Probabilistic programming is the idea of developing a programming language for writing and reasoning about probabilistic models from machine learning and statistics. Such a language comes with the implementation of several generic inference algorithms that answer various queries about the models written in the language, such as posterior inference and marginalisation. By providing these algorithms, a probabilistic programming language enables scientists to focus on designing good models based on their domain knowledge, instead of building effective inference engines for their models, a task that typically requires expertise in machine learning, statistics, and systems. Even experts in machine learning and statistics may get benefited from such a probabilistic programming system because using the system they can easily explore highly advanced models.

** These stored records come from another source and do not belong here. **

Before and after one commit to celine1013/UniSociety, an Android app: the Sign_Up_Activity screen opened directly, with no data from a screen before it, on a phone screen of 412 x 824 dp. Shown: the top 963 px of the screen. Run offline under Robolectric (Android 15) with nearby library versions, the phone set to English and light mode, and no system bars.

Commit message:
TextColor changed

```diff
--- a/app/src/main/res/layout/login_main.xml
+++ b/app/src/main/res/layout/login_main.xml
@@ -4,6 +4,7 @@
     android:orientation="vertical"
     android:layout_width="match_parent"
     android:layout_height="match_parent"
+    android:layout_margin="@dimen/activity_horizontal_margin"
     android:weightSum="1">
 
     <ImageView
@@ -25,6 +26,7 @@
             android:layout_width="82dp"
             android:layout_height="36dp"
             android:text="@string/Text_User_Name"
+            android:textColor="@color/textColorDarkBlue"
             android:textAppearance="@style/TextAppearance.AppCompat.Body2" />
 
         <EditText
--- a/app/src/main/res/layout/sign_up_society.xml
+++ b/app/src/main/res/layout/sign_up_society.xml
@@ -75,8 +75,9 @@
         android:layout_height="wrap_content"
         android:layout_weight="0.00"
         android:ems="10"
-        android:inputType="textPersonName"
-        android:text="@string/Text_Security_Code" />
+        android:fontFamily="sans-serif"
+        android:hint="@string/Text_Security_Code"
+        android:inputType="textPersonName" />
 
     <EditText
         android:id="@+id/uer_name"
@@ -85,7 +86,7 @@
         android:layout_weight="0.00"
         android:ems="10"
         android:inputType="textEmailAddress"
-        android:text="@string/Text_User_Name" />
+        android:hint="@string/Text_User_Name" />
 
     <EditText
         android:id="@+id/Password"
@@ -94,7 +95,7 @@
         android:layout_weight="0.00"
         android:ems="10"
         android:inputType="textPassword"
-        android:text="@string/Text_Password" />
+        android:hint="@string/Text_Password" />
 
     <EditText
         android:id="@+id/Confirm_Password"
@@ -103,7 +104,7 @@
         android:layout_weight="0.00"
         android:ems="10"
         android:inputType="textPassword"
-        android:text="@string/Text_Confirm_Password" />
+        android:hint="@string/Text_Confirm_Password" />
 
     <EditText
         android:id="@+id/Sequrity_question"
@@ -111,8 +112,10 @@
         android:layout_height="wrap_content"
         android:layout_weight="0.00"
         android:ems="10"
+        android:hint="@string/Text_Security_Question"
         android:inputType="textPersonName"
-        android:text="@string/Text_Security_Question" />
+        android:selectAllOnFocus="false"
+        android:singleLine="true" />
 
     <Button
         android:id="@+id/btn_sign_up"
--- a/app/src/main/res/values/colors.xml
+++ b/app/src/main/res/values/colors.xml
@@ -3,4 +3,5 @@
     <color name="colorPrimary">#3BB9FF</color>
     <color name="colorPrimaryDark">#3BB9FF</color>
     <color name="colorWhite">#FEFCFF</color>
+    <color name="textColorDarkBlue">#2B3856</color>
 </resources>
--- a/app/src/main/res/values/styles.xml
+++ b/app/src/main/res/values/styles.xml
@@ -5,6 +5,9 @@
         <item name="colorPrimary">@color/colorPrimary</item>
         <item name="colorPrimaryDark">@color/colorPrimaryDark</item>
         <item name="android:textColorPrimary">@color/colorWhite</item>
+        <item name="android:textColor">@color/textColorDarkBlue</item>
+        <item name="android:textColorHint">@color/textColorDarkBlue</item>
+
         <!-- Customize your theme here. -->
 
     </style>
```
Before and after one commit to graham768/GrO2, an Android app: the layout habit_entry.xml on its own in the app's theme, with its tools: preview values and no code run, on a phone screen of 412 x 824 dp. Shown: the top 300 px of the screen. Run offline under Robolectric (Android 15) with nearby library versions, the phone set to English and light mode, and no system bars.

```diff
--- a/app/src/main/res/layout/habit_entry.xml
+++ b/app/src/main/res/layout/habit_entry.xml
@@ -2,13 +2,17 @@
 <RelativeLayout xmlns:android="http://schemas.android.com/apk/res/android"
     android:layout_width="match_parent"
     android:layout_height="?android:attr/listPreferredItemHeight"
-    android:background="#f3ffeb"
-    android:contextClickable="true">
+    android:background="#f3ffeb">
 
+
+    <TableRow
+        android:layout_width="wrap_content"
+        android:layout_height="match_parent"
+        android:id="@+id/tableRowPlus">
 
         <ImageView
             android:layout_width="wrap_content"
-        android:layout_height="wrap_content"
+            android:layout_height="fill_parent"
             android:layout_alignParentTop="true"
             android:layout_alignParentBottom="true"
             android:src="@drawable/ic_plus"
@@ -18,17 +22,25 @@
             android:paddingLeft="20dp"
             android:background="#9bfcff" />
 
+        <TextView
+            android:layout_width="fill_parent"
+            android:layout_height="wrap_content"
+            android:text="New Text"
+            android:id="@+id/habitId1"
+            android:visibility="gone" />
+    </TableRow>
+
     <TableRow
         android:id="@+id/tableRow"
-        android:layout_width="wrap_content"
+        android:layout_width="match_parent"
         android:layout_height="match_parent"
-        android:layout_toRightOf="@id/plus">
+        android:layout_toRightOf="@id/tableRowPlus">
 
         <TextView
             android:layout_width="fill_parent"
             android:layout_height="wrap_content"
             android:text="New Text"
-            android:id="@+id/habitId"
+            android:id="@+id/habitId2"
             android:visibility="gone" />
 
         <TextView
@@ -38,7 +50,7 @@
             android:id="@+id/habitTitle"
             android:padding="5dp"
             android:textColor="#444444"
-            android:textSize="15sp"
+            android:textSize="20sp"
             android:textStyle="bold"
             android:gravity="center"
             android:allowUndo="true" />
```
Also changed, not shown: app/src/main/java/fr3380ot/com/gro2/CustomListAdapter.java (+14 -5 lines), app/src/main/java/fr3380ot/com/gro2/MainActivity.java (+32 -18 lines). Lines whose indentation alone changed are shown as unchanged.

In the past five years, with colleagues from programming languages, machine learning, and probability theory, I have worked on developing the semantic foundations, efficient inference algorithms, and static program analysis for probabilistic programming languages, especially those that support expressive language features such as higher-order functions, continuous distributions and general recursion. In this talk, I will describe a few lessons that I have learnt so far.